Some dungeons are awesome. Some are utter crap. For a new GM, designing a dungeon is a daunting prospect.
I recently listed 10 Dungeon Delving Tips for Beginners. It seemed appropriate, therefore, to post 10 dungeon design tips for beginning GMs. If you follow the tips below, you’ll be well on the way top making a fun, engaging dungeon for your friends!
- Remember, it’s meant to be Fun: Above all, dungeon delving should be fun. If your dungeon isn’t fun to play, redesign it.
- Reward Attentive Play: Rewarding players for picking up on clues you scatter through the dungeon elevates the standard of game play. If the PCs can gain tactical advantages from their observations, it incentivises them to understand the dungeon. Of course, this can be taken to ludicrous levels when the PCs spend hours searching each room – avoid this wherever possible.
- Feature a Mix of Challenges: A dungeon comprising nothing but traps is colossally boring for fighters and other warrior types, while one stuffed full of undead is great if you are a paladin or cleric but less great if you are a bard. Creating a diverse and exciting mix of encounters that make sense means everyone has a chance to shine.
- Build the Dungeon to Make Sense: The dungeon needs to make sense. When you design it, keep in mind the following points.
- Design the Dungeon’s Ecology: Every dungeon has an ecology of sorts. While you don’t need to spend vast amounts of time on this, having an idea who the residents interact with each other and how they (generally) source food and drink is design time well spent. Consider how the various dungeon denizens interact with each other; are they friendly, at war or unaware of each other’s presence? If the dungeon inhabitants are not friendly with one another the complex will likely require many abandoned or empty areas to both serve as hunting grounds and a buffer between the various groups.

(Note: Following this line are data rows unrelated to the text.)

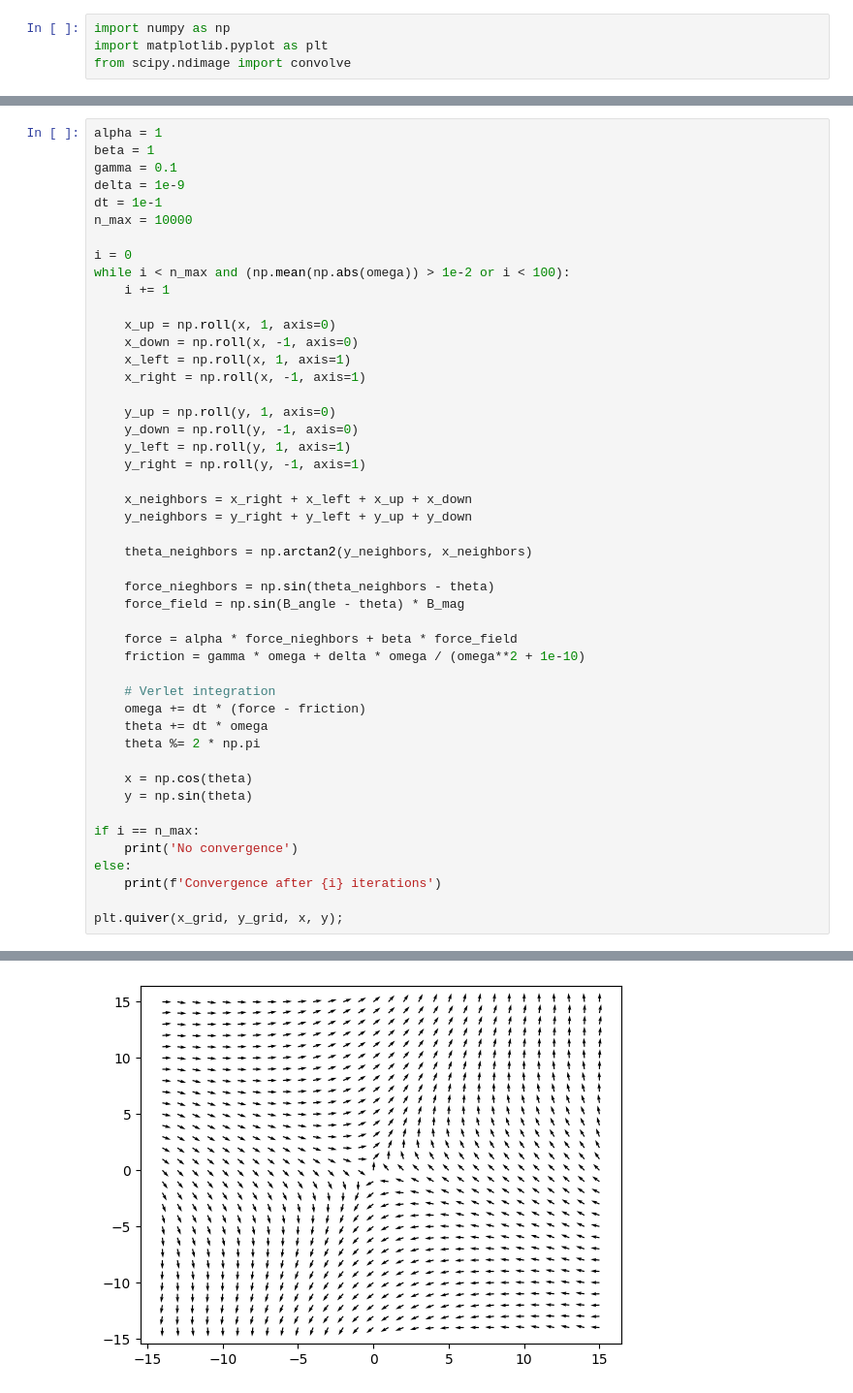
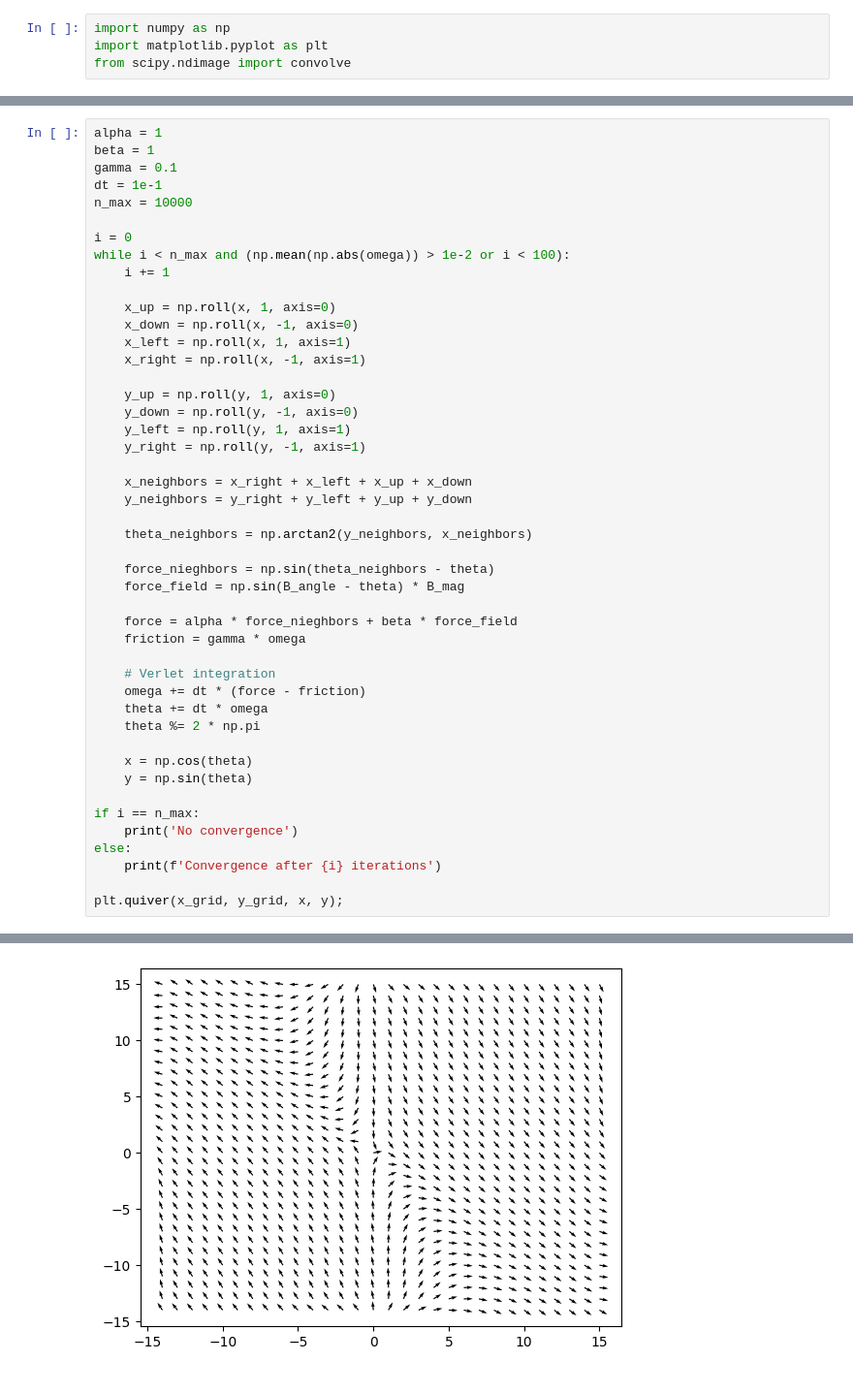
Before and after one commit to TimBerti/magnetic-dipole-lattice, a Jupyter notebook: notebooks/xy_model.ipynb, the cells around one changed output, grey strips where cells are left out. Shown at 97% size. Saved outputs shown, nothing was run; the diff lists cells and outputs as text.

```diff
--- a/notebooks/xy_model.ipynb
+++ b/notebooks/xy_model.ipynb
@@ -39,7 +39,6 @@ plt.quiver(x_grid, y_grid, B_x, B_y);
 alpha = 1
 beta = 1
 gamma = 0.1
-delta = 1e-9
 dt = 1e-1
 n_max = 10000
 
@@ -66,7 +65,7 @@ while i < n_max and (np.mean(np.abs(omega)) > 1e-2 or i < 100):
     force_field = np.sin(B_angle - theta) * B_mag
 
     force = alpha * force_nieghbors + beta * force_field
-    friction = gamma * omega + delta * omega / (omega**2 + 1e-10)
+    friction = gamma * omega
 
     # Verlet integration
     omega += dt * (force - friction)
@@ -87,4 +86,4 @@ Convergence after 968 iterations
-[figure, old version]
+[figure, new version]
 # %%
 n_neighbors = 4
 x_average = convolve(x, np.ones((n_neighbors, n_neighbors)) / n_neighbors**2, mode='wrap')
```
Also changed, not shown: parts of 5 cells of this notebook, 4 other files.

- Decide the Dungeon’s Purpose: Why was the dungeon built and who built it? Such decisions are crucial in building the overall look and feel of the place. This decision affects the size and scope of the dungeon as well as it’s layout and physicality. A dungeon built by dwarves, for example, will feel completely different to one built by troglodytes or serpentfolk.
- Include Wandering Monsters: Wandering monsters are an often overlooked – but crucial – part of dungeon design. Wandering monsters add a sense of uncertainty to explorations and help build a dungeon’s verisimilitude.
- Name the Dungeon: Only complete unknown dungeons will have no name. A dungeon’s name builds atmosphere and (often) shows how others view the place. It can also provide important clues about a complex. For example, the Sepulchre of Gibbering Shadows is probably infested with undead; some might have madness or sonic-based attacks. Wise adventurers will prepare for such challenges before entering.
- Include Dungeon Dressing: No dungeon exists in a vacuum. Previous explorers, residents and so on all leave their mark on the dungeon. Including minor features of interest adds to the realism of the place and incentivises the PCs to learn more about the place through their skills and observations. If you need help with dungeon dressing, consider checking out GM’s Miscellany: Dungeon Dressing by Raging Swan Press.
- Create Appropriate Challenges and Rewards: If a dungeon is too hard or too easy, it’s not going to be fun. Of course, the PCs may encounter challenges they cannot defeat, but that should be the exception not the norm. Appropriate challenges and rewards are the cornerstone of successful, long-lived games.
Help Fellow GMs
Did I miss something? Of course, I did – reducing dungeon design to such a short article is impossible! Let me know what you think should be on the list in the comments below and help your fellow GMs build better dungeons today!